  ∘-rel-fun : ∀ {a b c} → Functor (Sub (b ⊗₀ c) ×ᶜ Sub (a ⊗₀ b)) (Sub (a ⊗₀ c))
  ∘-rel-fun .F₀ (a , b) = ∘-rel a b
  ∘-rel-fun .F₁ (f , g) = ∘-rel-monotone  f g

  ∘-rel-fun .F-id    = hlevel 1 _ _
  ∘-rel-fun .F-∘ _ _ = hlevel 1 _ _

Rel[_] : Prebicategory o (o ⊔ ℓ) ℓ
Rel[_] .Prebicategory.Ob = Ob
Rel[_] .Prebicategory.Hom a b = Sub (a ⊗₀ b)
Rel[_] .id      = id-rel
Rel[_] .compose = ∘-rel-fun

The objects are those of The maps are all the subobjects The identity relation is the graph of the identity function, and relational composition is a mess.
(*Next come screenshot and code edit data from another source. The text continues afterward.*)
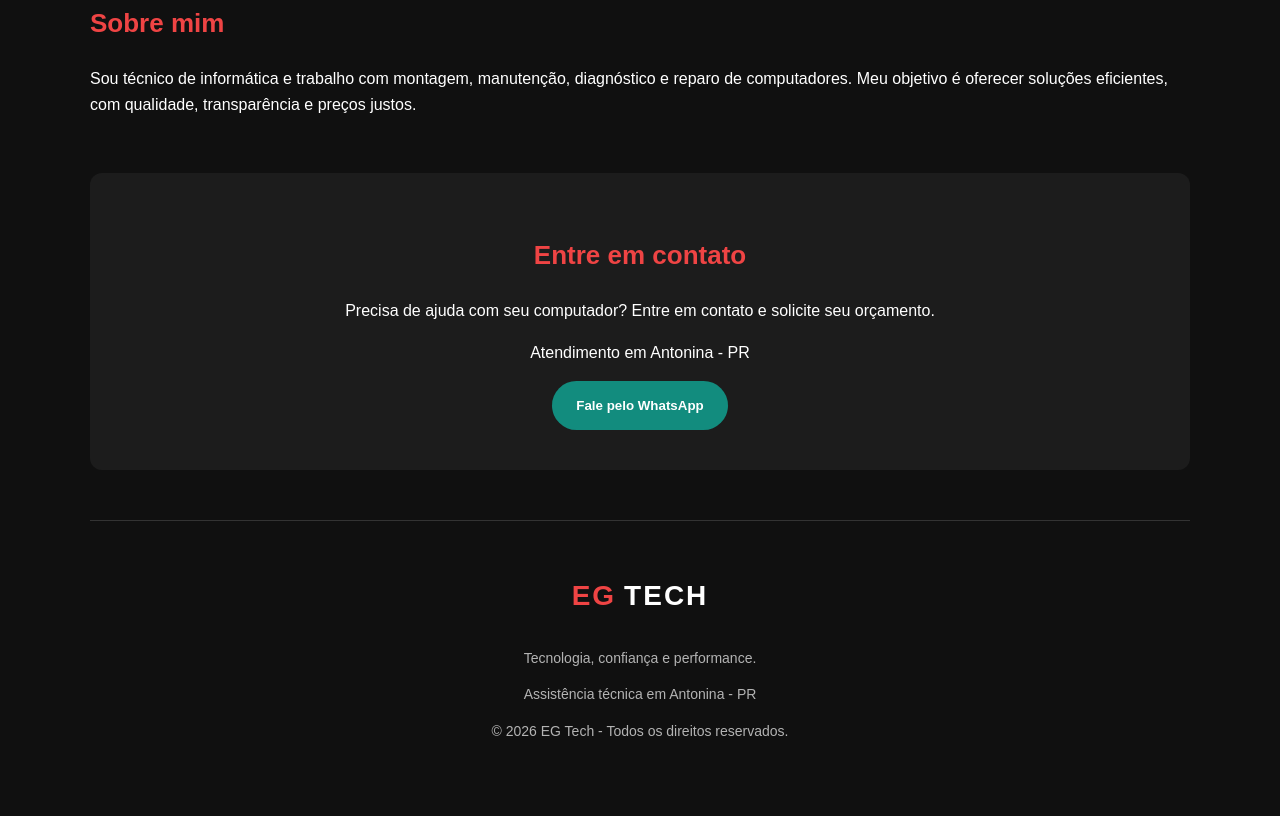
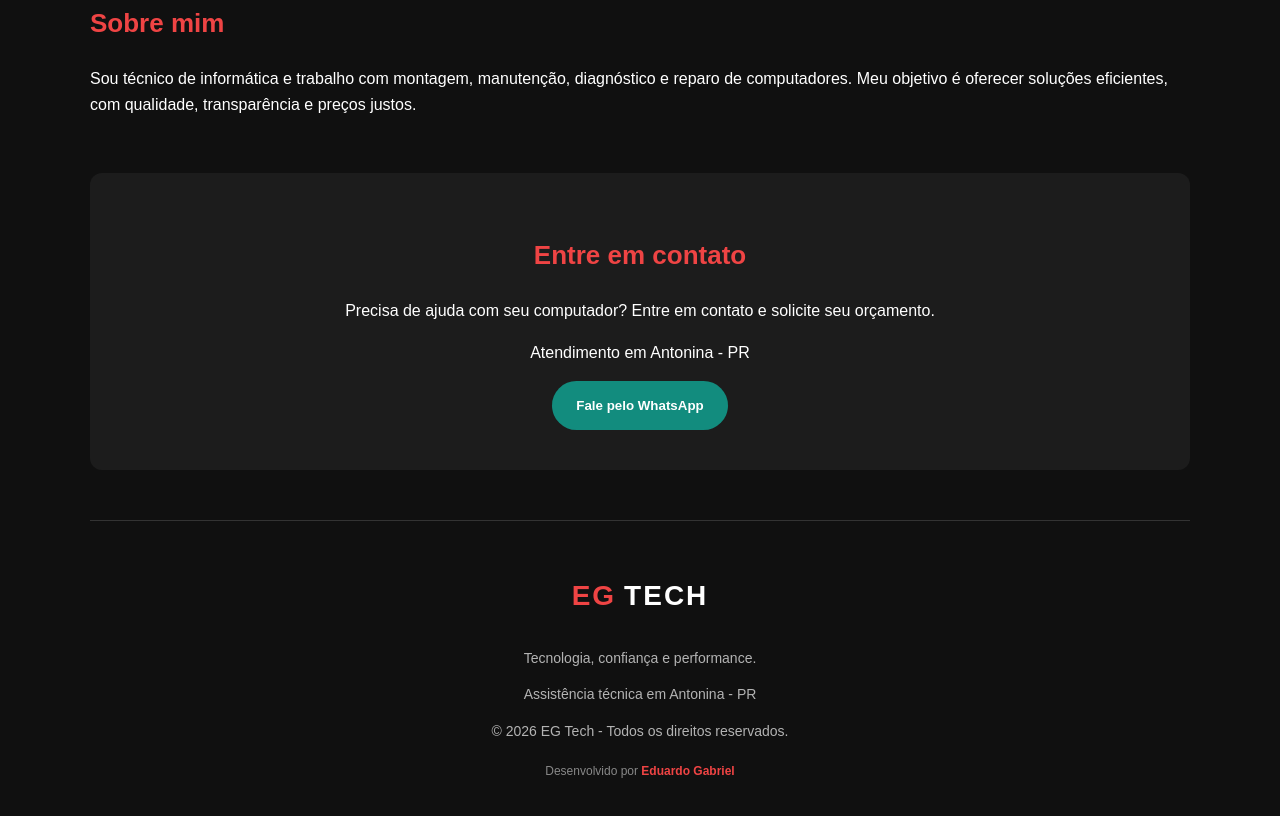
Before and after one commit to Eduardo505206/EG-TECH, a plain HTML site: page index.html in a window 1280 px wide. Shown: the part 2131-2947 px from the top of the page. Drawn offline with Linux system fonts and the light colour scheme.

Commit message:
Adicionando créditos do desenvolvedor

```diff
--- a/index.html
+++ b/index.html
@@ -5,7 +5,8 @@
     <meta charset="UTF-8">
     <meta name="viewport" content="width=device-width, initial-scale=1.0">
     <title>EG Tech | Assistência Técnica de Informática em Antonina - PR</title>
-    <meta name="description" content="A EG Tech oferece serviços de montagem de PC Gamer, manutenção, formatação, diagnóstico e reparo de computadores em Antonina - PR. Solicite seu orçamento.">
+    <meta name="description"
+        content="A EG Tech oferece serviços de montagem de PC Gamer, manutenção, formatação, diagnóstico e reparo de computadores em Antonina - PR. Solicite seu orçamento.">
 
     <meta name="author" content="EG Tech">
 
@@ -16,7 +17,8 @@
     <link rel="icon" type="image/svg+xml" href="img/logo.svg">
     <meta property="og:title" content="EG Tech - Assistência Técnica">
 
-<meta property="og:description" content="Tecnologia, confiança e performance. Manutenção, montagem e reparo de computadores em Antonina - PR.">
+    <meta property="og:description"
+        content="Tecnologia, confiança e performance. Manutenção, montagem e reparo de computadores em Antonina - PR.">
 
     <meta property="og:type" content="website">
 
@@ -49,9 +51,7 @@
 
             <button id="btn-orcamento">Solicitar orçamento</button>
         </div>
-<img src="img/PC GAMER.png"
-     alt="Computador gamer com iluminação RGB vermelha"
-     class="hero-imagem">
+        <img src="img/PC GAMER.png" alt="Computador gamer com iluminação RGB vermelha" class="hero-imagem">
     </section>
 
     <h2 id="servicos">Nossos serviços</h2>
@@ -165,6 +165,9 @@
         <p>Assistência técnica em Antonina - PR</p>
 
         <p>&copy; 2026 EG Tech - Todos os direitos reservados.</p>
+        <p class="creditos">
+            Desenvolvido por <span>Eduardo Gabriel</span>
+        </p>
     </footer>
     <a href="https://wa.me/5541984123244" class="whatsapp-flutuante" target="_blank" rel="noopener noreferrer"
         aria-label="Fale pelo WhatsApp">
--- a/style.css
+++ b/style.css
@@ -321,3 +321,14 @@ header {
     width: 50px;
     height: 50px;
 }
+
+.creditos {
+    font-size: 12px;
+    color: #888888;
+    margin-top: 20px;
+}
+
+.creditos span {
+    color: var(--destaque);
+    font-weight: bold;
+}
```
Lines whose indentation alone changed are shown as unchanged.
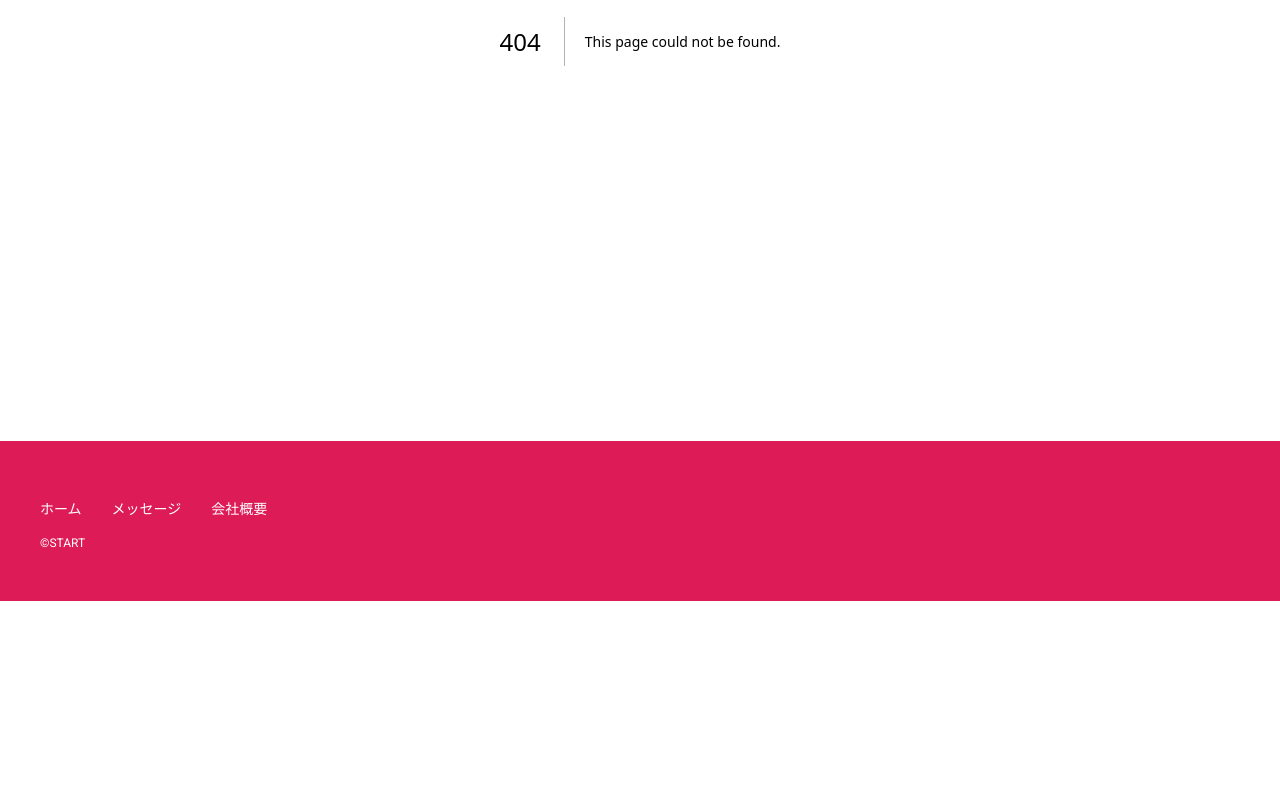
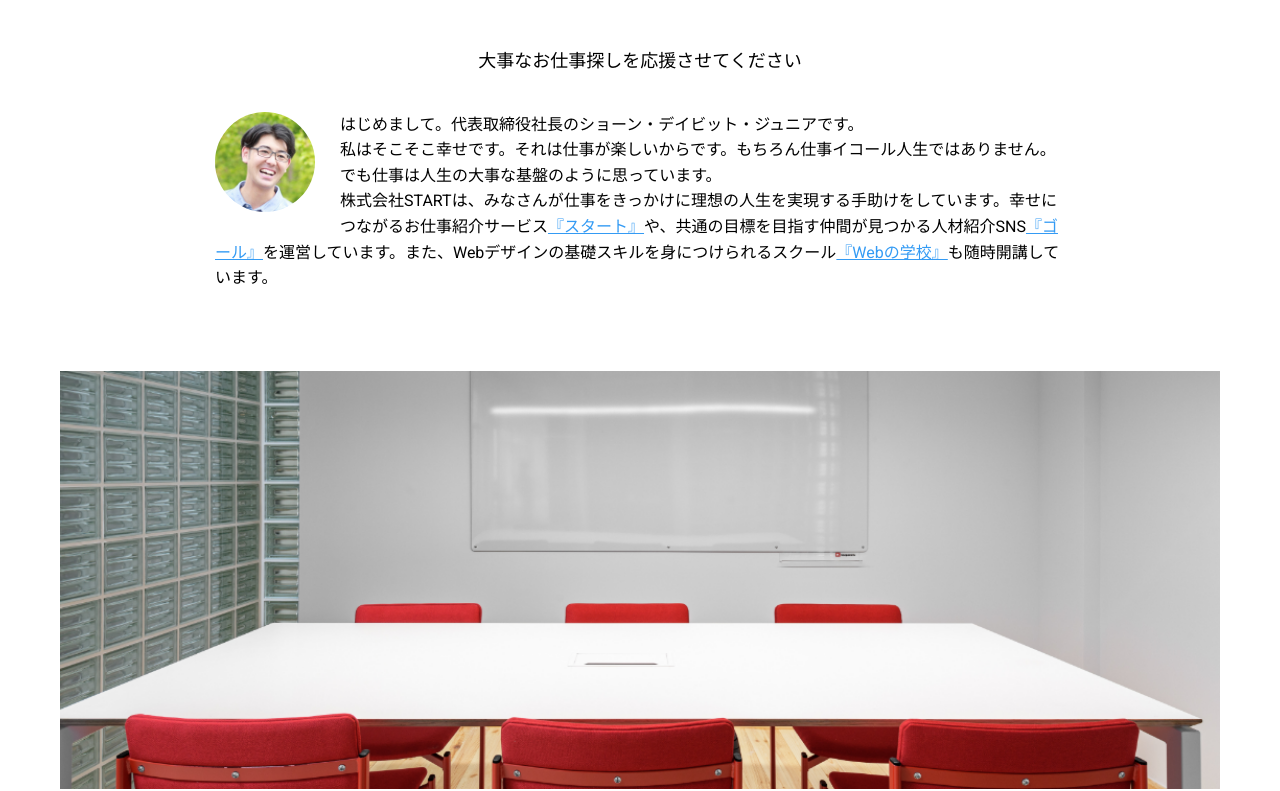
Before and after one commit to nittashiori/next-beginner-ts, a Next.js app: page /message in a window 1280 px wide. Before the commit this address had no page. Shown: the part 452-1243 px from the top of the page. Before the commit the page ends 1053 px from the top, so only its background shows below. Built offline with nearby package versions, Linux system fonts and the light colour scheme.

Commit message:
Messageページ追加

```diff
--- /dev/null
+++ b/src/app/message/page.tsx
@@ -0,0 +1,5 @@
+import { Message } from "@/components/Pages/Message"
+
+export default function Page() {
+  return <Message />;
+}
--- /dev/null
+++ b/src/components/Pages/Message/index.module.css
@@ -0,0 +1,53 @@
+.container {
+  display: grid;
+  gap: 80px;
+}
+
+.intro {
+  max-width: 850px;
+  width: 100%;
+  margin: auto;
+  display: grid;
+  gap: 40px;
+}
+
+.introText {
+  font-size: 1.8rem;
+  text-align: center;
+}
+
+.profile {}
+
+.profileAvator {
+  float: left;
+  width: 100px;
+  margin: 0 25px 15px 0;
+}
+
+.profileText {
+  line-height: 1.6;
+}
+
+.messageImage {
+  width: 100%;
+  height: auto;
+  object-fit: cover;
+}
+
+@media screen and (max-width: 768px) {
+  .container {
+    gap: 50px;
+  }
+
+  .intro {
+    gap: 30px;
+  }
+
+  .introText {
+    font-size: 1.5rem;
+  }
+
+  .messageImage {
+    height: 260px;
+  }
+}
--- /dev/null
+++ b/src/components/Pages/Message/index.tsx
@@ -0,0 +1,45 @@
+import styles from './index.module.css';
+import Image from 'next/image';
+import { PageTitle } from "@/components/Atoms/PageTitle";
+import { Container } from "@/components/Atoms/Container";
+import { IntroTitle } from "@/components/Atoms/IntroTitle";
+import { Avator } from '@/components/Atoms/Avator';
+import { CustomLink } from '@/components/Atoms/CustomLink';
+
+export const Message = () => {
+  return (
+    <>
+      <PageTitle>メッセージ</PageTitle>
+      <Container
+        as="section"
+        maxWidth={1200}
+        padding={{top: 60, right: 20, bottom: 100, left: 20}}
+        className={styles.container}
+      >
+        <div className={styles.intro}>
+          <IntroTitle>「仕事」をきっかけに<br/>人生の新しいスタートを！</IntroTitle>
+          <p className={styles.introText}>大事なお仕事探しを応援させてください</p>
+          <div className={styles.profile}>
+            <div className={styles.profileInner}>
+              <div className={styles.profileAvator}>
+                <Avator src="avator.png" alt="代表取締役社長　山田太郎" />
+              </div>
+              <p className={styles.profileText}>
+                はじめまして。代表取締役社長のショーン・デイビット・ジュニアです。<br/>
+                私はそこそこ幸せです。それは仕事が楽しいからです。もちろん仕事イコール人生ではありません。でも仕事は人生の大事な基盤のように思っています。<br/>
+                株式会社STARTは、みなさんが仕事をきっかけに理想の人生を実現する手助けをしています。幸せにつながるお仕事紹介サービス<CustomLink href="#">『スタート』</CustomLink>や、共通の目標を目指す仲間が見つかる人材紹介SNS<CustomLink href="#">『ゴール』</CustomLink>を運営しています。また、Webデザインの基礎スキルを身につけられるスクール<CustomLink href="#">『Webの学校』</CustomLink>も随時開講しています。
+              </p>
+            </div>
+          </div>
+        </div>
+        <Image
+          src="/office.png"
+          alt=""
+          width={1100}
+          height={396}
+          className={styles.messageImage}
+        />
+      </Container>
+    </>
+  )
+}
```
Also changed, not shown: 1 other file (tests, documents, lock files or other folders).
Rel[_] .unitor-l = to-natural-iso mk where
  mk : make-natural-iso Id (Bifunctor.Right ∘-rel-fun id-rel)
  mk .eta x = ∘-rel-idl x .Sub.from
  mk .inv x = ∘-rel-idl x
  mk .eta∘inv x = Sub.invr (∘-rel-idl x)
  mk .inv∘eta x = Sub.invl (∘-rel-idl x)
  mk .natural x y f = hlevel 1 _ _
Rel[_] .unitor-r = to-natural-iso mk where
  mk : make-natural-iso Id (Bifunctor.Left ∘-rel-fun id-rel)
  mk .eta x = ∘-rel-idr x .Sub.from
  mk .inv x = ∘-rel-idr x
  mk .eta∘inv x = Sub.invr (∘-rel-idr x)
  mk .inv∘eta x = Sub.invl (∘-rel-idr x)
  mk .natural x y f = hlevel 1 _ _
Rel[_] .associator {a} {b} {c} {d} = to-natural-iso mk where
  mk : make-natural-iso (compose-assocˡ ∘-rel-fun) (compose-assocʳ ∘-rel-fun {A = a} {b} {c} {d})
  mk .eta (x , y , z) = ∘-rel-assoc x y z .Sub.from
  mk .inv (x , y , z) = ∘-rel-assoc x y z
  mk .eta∘inv (x , y , z) = Sub.invr (∘-rel-assoc x y z)
  mk .inv∘eta (x , y , z) = Sub.invl (∘-rel-assoc x y z)
  mk .natural (x , y , z) (α , β , γ) f =
      (compose-assocʳ {H = λ x y → Sub (x ⊗₀ y)} ∘-rel-fun .F₁ f Sub.∘ ∘-rel-assoc x y z .Sub.from)
      (∘-rel-assoc α β γ .Sub.from Sub.∘ compose-assocˡ {H = λ x y → Sub (x ⊗₀ y)} ∘-rel-fun .F₁ f)
Rel[_] .triangle f g = hlevel 1 _ _
Rel[_] .pentagon f g h i = hlevel 1 _ _

  1. A relation is a span such that are jointly monic.↩︎

  2. Recall that, for we have a tautological decomposition ↩︎

  3. Points in this fibre is a morphism satisfying and ↩︎

  4. From a point of view informed by parametricity, one might argue that this is not only the correct move, but the only possible way of turning a map into a subobject.↩︎


  • Johnstone, Peter T. 2002. Sketches of an Elephant: a Topos Theory Compendium. Oxford Logic Guides. New York, NY: Oxford Univ. Press.